Every night during a year spent in lockdown, Dermot Bolger set out on long walks through deserted streets, armed only with a pen and paper. Bolger follows in the footsteps of the great Portuguese poet, Fernando Pessoa, using walks through his native city to allow his imagination free rein to revisit pivotal moments in his own life and speculatively meditate on the lives of others in a series of remarkable poems.
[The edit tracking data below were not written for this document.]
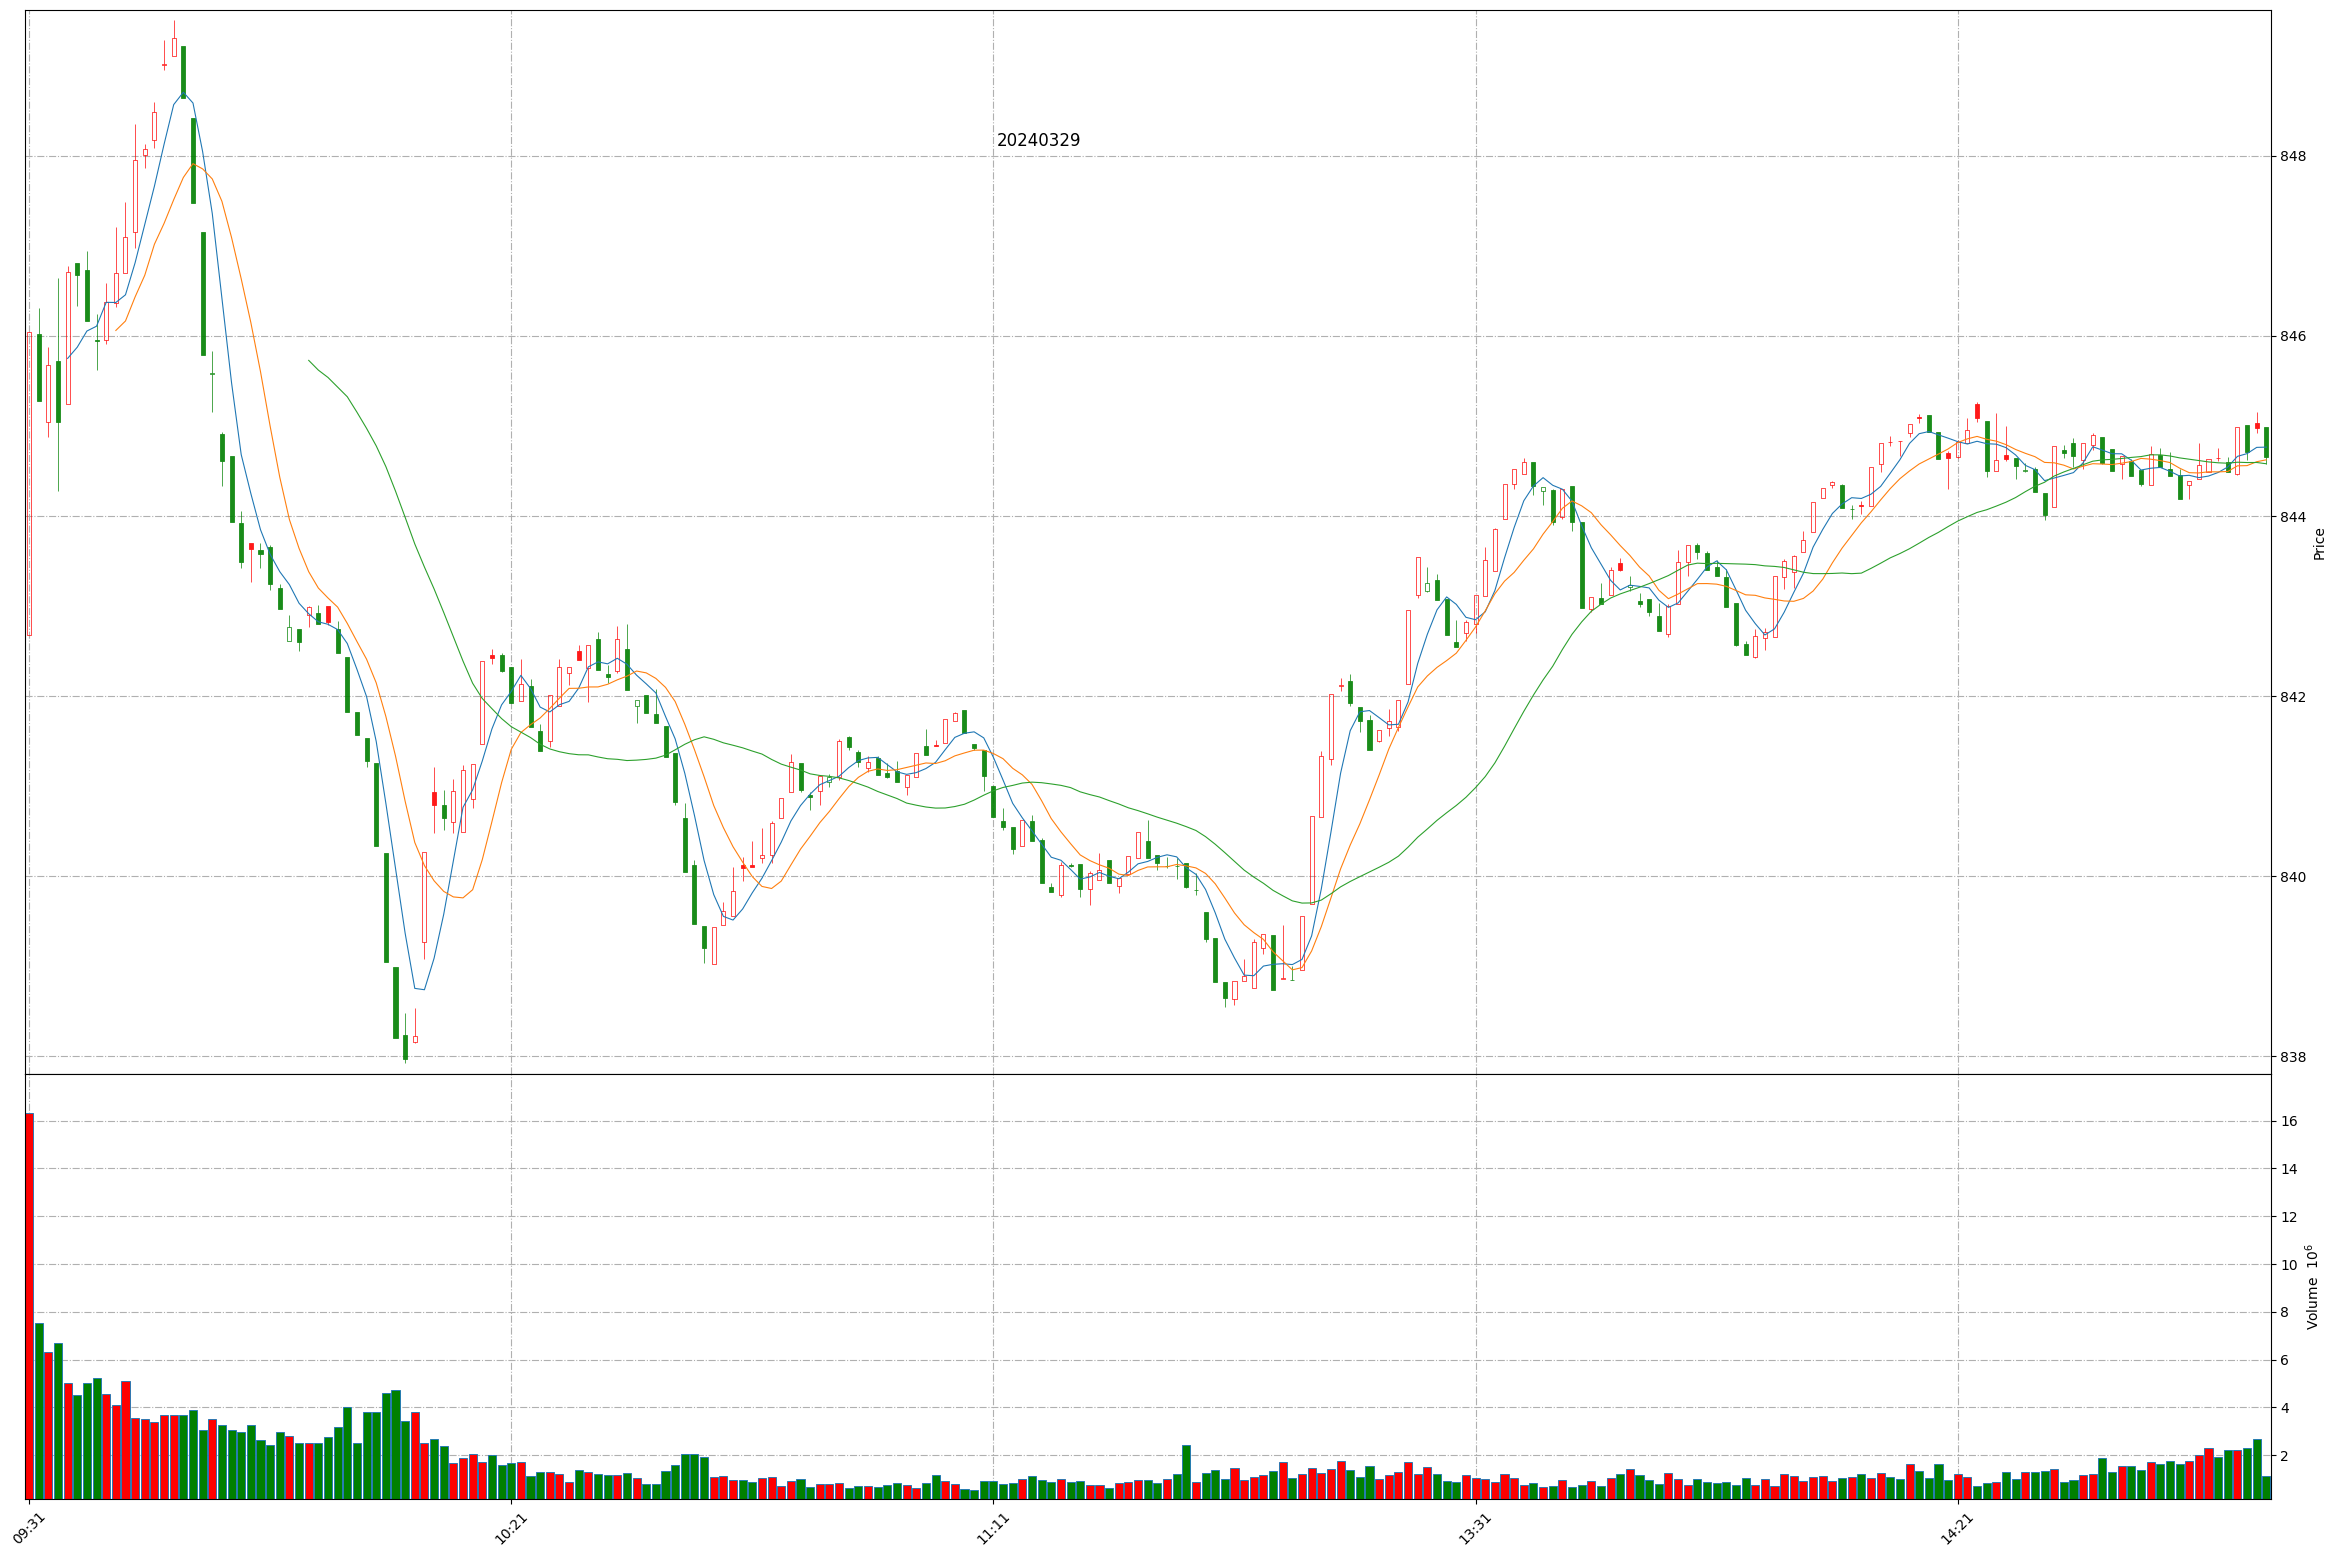
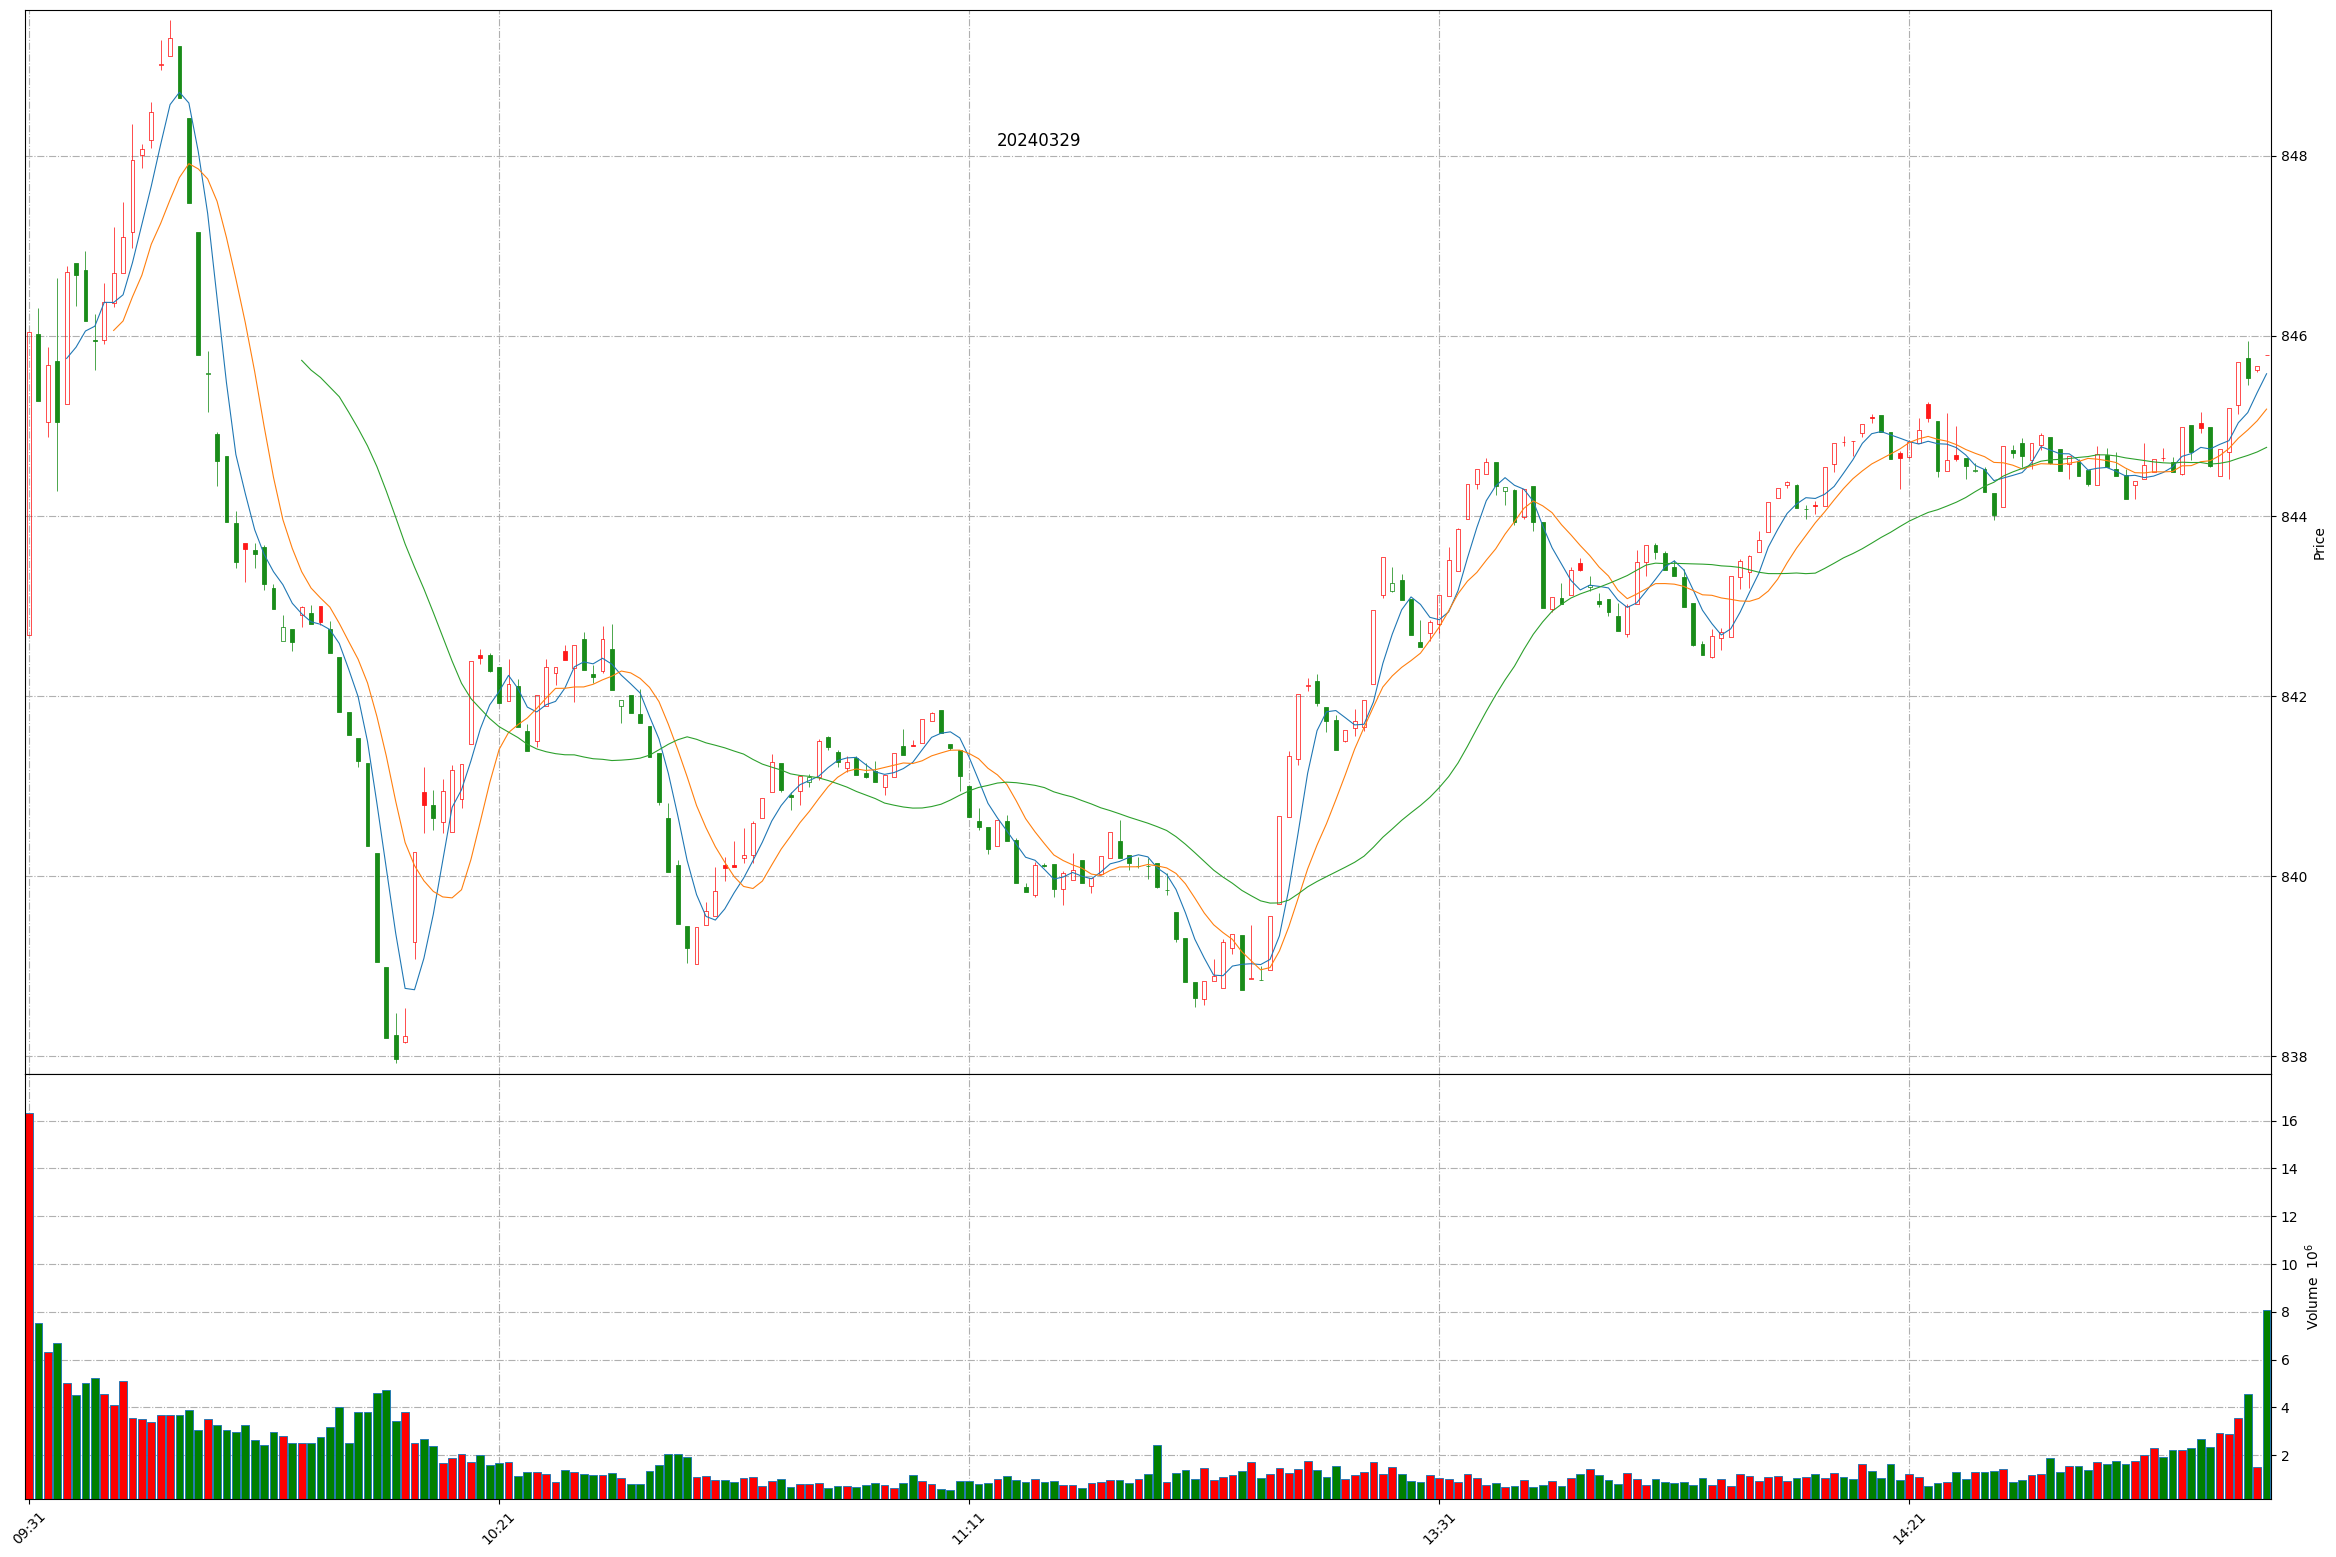
Github action update at 2024-03-29 15:10:41.

diff --git a/README.md b/README.md
@@ -1,11 +1,11 @@
 
 # Daily-A-share-market-quotes 每日 A 股指数（5min 更新）- 20240329
 
-### 上证指数 20240329 14:52
+### 上证指数 20240329 15:10
 ![](./fig/2024/3/20240329-sh000001.png)
 
-### 深证成指 20240329 14:52
+### 深证成指 20240329 15:10
 ![](./fig/2024/3/20240329-sz399001.png)
 
-### 北证50 20240329 14:52
+### 北证50 20240329 15:10
 ![](./fig/2024/3/20240329-bj899050.png)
The book starts with his parents honeymooning in a wartime Wicklow orchard and ends, eight decades later, as the poet dances with his partner in a Wicklow field. In between we encounter Nuala O’Faolain on a bicycle on Brooklyn Bridge; Grace Gifford Plunkett, defiant in her lonely final years; Herbert Simms, Dublin’s brilliant, tragically overworked housing architect; and Patricia Lynch, writing The Turf-Cutter’s Donkey in one room while her husband wrote communist tracts in the next. Interlaced with such real lives are imagined ones – a hardened criminal detailing prison life in haikus, a doppelganger exploring alternative pasts for the author. Taken together, these poems chart a dazzling constellation of experiences.